### Task
Return each line of the entries that mentions the word "demo".

(Modification records)
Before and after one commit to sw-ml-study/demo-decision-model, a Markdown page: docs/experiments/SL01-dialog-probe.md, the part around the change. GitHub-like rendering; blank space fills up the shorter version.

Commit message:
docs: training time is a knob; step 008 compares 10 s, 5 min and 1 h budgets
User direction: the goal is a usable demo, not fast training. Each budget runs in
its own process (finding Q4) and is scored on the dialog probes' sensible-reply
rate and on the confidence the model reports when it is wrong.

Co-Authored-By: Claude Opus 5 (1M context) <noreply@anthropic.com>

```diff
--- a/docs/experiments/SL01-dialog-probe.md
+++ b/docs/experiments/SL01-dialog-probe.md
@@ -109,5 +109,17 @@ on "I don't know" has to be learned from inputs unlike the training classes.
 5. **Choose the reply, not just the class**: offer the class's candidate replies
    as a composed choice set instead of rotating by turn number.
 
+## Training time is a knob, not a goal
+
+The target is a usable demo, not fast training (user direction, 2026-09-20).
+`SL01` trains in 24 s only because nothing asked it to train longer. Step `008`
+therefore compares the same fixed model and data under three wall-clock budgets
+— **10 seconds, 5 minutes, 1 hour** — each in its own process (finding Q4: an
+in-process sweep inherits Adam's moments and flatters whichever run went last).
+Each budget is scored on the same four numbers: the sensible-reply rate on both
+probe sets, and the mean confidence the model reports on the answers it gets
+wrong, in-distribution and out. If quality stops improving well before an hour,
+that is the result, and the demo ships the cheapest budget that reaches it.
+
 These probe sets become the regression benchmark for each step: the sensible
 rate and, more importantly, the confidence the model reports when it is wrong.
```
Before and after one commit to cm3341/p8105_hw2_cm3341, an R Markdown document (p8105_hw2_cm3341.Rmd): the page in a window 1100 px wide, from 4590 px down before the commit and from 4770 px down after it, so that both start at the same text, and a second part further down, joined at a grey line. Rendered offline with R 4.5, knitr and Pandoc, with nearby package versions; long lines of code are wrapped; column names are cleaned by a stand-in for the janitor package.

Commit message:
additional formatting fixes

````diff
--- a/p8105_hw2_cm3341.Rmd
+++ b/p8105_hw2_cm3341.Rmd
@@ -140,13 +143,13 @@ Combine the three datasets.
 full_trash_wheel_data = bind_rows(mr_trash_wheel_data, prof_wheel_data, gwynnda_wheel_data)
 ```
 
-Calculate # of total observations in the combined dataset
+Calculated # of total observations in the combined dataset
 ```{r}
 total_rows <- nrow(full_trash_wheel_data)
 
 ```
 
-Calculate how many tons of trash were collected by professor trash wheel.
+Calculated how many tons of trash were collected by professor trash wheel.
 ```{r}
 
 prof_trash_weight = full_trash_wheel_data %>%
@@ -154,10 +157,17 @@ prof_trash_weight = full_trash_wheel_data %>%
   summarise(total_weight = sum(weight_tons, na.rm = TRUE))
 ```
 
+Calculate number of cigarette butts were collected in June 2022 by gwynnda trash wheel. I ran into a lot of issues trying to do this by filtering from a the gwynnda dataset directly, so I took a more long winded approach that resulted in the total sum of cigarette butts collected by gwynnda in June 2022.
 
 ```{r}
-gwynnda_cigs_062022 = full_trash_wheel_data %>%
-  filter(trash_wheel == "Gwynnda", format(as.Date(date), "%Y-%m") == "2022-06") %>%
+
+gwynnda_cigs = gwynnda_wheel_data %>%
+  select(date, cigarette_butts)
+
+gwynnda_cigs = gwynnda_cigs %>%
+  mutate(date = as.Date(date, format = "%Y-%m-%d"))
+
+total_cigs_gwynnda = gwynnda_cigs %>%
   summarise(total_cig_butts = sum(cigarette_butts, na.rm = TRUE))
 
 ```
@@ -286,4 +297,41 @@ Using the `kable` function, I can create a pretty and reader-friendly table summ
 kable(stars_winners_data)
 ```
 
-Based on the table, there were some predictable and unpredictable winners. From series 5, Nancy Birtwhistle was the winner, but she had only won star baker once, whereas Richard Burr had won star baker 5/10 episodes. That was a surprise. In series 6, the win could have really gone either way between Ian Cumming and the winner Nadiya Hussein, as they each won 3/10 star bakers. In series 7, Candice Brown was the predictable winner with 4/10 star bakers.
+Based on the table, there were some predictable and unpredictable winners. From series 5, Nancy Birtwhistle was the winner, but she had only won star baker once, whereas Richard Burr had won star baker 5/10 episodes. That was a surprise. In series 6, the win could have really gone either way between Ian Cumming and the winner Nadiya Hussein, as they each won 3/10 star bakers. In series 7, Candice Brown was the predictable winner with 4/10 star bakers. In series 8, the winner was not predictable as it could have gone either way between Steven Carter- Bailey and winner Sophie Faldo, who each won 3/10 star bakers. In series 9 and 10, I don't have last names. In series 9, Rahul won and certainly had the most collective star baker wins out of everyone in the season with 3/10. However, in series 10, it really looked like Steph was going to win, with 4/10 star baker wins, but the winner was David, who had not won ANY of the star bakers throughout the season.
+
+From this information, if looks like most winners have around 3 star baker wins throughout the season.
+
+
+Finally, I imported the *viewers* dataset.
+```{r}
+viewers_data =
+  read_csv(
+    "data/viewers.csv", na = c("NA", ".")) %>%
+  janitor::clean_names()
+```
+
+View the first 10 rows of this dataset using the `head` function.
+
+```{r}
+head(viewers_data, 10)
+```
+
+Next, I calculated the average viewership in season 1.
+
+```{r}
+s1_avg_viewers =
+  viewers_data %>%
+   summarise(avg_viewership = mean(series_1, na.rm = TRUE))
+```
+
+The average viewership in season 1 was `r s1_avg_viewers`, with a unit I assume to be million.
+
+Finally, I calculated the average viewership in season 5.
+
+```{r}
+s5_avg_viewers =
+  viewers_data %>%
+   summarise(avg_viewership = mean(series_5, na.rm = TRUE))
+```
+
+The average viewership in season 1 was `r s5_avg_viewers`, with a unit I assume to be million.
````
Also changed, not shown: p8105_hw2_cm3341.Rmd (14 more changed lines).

### Completed exercise
Before and after one commit to sw-ml-study/demo-decision-model, a Markdown page: docs/experiments/SL01-dialog-probe.md, the part around the change. GitHub-like rendering; blank space fills up the shorter version.
User direction: the goal is a usable demo, not fast training. Each budget runs in
+The target is a usable demo, not fast training (user direction, 2026-09-20).
+that is the result, and the demo ships the cheapest budget that reaches it.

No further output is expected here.